New research shows that fossils of a sabre-toothed top predator reveal a scramble for dominance leading up to ‘the Great Dying’
Two hundred and fifty-two million years ago, Earth experienced a mass extinction so devastating that it’s become known as ‘the Great Dying’.
Massive volcanic eruptions triggered catastrophic climate change, killing off nine out of every ten species and eventually setting the stage for the dinosaurs.
But the Great Dying was a long goodbye – the extinction event took place over the course of up to a million years at the end of the Permian period.
During that time, the fossil record shows drama and upheaval as species fought to get a foothold in their changing environments.
One animal that exemplifies this instability was a tiger-sized, sabre-toothed creature called Inostrancevia: a new fossil discovery suggests that Inostrancevia migrated 7,000 miles across the supercontinent Pangaea, filling a gap in a faraway ecosystem that had lost its top predators, before going extinct itself.
Pia Viglietti, a research scientist at the Field Museum in Chicago and a co-author of the new study, said: “All the big top predators in the late Permian in South Africa went extinct well before the end-Permian mass extinction.
“We learned that this vacancy in the niche was occupied, for a brief period, by Inostrancevia.”
The prehistoric creature looked the part of ‘top predator’.
Viglietti said: “Inostrancevia was a gorgonopsian, a group of proto-mammals that included the first sabre-toothed predators on the planet.”
It was about the size of a tiger and likely had skin like an elephant or a rhino; while vaguely reptilian in appearance, it was part of the group of animals that includes modern mammals.
Prior to this new paper, Inostrancevia had only ever been found in Russia. But while examining the fossil record of South Africa’s Karoo Basin, Viglietti’s colleague Christian Kammerer identified the fossils of two large predatory animals that were different from those normally found in the region.
Viglietti said: “The fossils themselves were quite unexpected.”
It’s not clear how they made it from what’s now Russia, or how long it took them to cross Pangaea and arrive in what’s now South Africa.
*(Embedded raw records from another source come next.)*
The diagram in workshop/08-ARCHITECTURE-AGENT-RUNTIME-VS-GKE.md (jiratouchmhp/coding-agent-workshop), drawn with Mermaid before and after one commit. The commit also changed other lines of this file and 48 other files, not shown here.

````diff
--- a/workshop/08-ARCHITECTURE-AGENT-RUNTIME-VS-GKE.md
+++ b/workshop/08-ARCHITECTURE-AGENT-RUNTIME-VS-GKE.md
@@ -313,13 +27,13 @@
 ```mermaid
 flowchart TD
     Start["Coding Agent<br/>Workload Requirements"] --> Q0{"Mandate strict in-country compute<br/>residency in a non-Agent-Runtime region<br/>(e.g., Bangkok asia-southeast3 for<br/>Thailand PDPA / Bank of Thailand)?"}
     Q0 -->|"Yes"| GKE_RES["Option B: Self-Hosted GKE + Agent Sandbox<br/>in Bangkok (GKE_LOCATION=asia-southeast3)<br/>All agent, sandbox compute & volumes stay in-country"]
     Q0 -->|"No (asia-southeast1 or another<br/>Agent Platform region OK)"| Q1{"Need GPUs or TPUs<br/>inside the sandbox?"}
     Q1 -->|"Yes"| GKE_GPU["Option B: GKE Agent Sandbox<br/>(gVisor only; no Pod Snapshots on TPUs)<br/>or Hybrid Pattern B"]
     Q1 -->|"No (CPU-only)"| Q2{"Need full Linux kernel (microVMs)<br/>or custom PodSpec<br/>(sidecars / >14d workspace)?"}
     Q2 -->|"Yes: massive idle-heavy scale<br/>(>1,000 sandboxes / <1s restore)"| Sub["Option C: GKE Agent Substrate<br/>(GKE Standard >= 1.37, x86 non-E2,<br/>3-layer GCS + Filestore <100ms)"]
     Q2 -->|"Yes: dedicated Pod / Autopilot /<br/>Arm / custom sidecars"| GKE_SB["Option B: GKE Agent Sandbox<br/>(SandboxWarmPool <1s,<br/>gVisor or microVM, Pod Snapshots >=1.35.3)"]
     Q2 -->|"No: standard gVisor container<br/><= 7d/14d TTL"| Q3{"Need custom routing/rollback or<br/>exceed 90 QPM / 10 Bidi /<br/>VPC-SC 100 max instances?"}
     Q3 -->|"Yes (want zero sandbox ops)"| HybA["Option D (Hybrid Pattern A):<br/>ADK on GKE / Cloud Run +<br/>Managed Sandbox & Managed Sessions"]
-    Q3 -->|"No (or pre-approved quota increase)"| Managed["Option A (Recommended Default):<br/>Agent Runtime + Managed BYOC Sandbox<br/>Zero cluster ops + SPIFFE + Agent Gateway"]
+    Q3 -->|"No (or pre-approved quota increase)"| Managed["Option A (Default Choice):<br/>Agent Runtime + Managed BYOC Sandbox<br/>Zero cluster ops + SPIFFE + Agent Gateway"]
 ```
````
But being far from home was just one element of what made the fossils special.
She added: “When we reviewed the ranges and ages of the other top predators normally found in the area, the rubidgeine gorgonopsians, with these Inostrancevia fossils, we found something quite exciting.
“The local carnivores actually went extinct quite a bit before even the main extinction that we see in the Karoo – by the time the extinction begins in other animals, they’re gone.”
Larger extinction event
The arrival of Inostrancevia from 7,000 miles away and its subsequent extinction indicates that these top predators were ‘canaries in the coal mine’ for the larger extinction event to come.
Co-author Jennifer Botha, director of GENUS Centre of Excellence in Palaeosciences and professor at the Evolutionary Studies Institute, University of the Witwatersrand, Johannesburg, said: “This shows that the South African Karoo Basin continues to produce critical data for understanding the most catastrophic mass extinction in Earth’s history.”
Kammerer, the study’s first author and a research curator of palaeontology at the North Carolina Museum of Natural Sciences and research associate at the Field Museum, added: “We have shown that the shift in which groups of animals occupied apex predator roles occurred four times over less than two million years around the Permian-Triassic mass extinction, which is unprecedented in the history of life on land.
“This underlines how extreme this crisis was, with even fundamental roles in ecosystems in extreme flux.”
The vulnerability of these top predators matches what we see today.
Kammerer said: “Apex predators in modern environments tend to show high extinction risk, and tend to be among the first species that are locally extirpated due to human-mediated activities such as hunting or habitat destruction.
“Think about wolves in Europe or tigers in Asia, species which tend to be slow to reproduce and grow and require large geographic areas to roam and hunt prey, and which are now absent from most of their historic ranges.
“We should expect that ancient apex predators would have had similar vulnerabilities, and would be among the species that first go extinct during mass extinction events.”
In addition to shedding new light on the extinction event that helped lead to the rise of the dinosaurs, Viglietti said that the study is important for what it can teach us about the ecological disasters the planet is currently experiencing.
She advised: “It’s always good to get a better understanding of how mass extinction events affect ecosystems, especially because the Permian is basically a parallel on what we’re going through now.
“We don’t really have any modern analogues of what to expect with the mass extinction happening today, and the Permo-Triassic mass extinction event represents one of the best examples of what we could experience with our climate crisis and extinctions.
“I guess the only difference is, we know what to do and how to stop it from happening.”
The study is published in Current Biology.
Image 1: Giant gorgonopsian Inostrancevia with its dicynodont prey, scaring off the much smaller African species Cyonosaurus. Credit: Artwork by Matt Celeskey.
Image 2: The field location where the Inostrancevia were found (a farm called Nooitgedacht in the Free State Province of South Africa’s Karoo Basin). Credit: Photo by Pia Viglietti.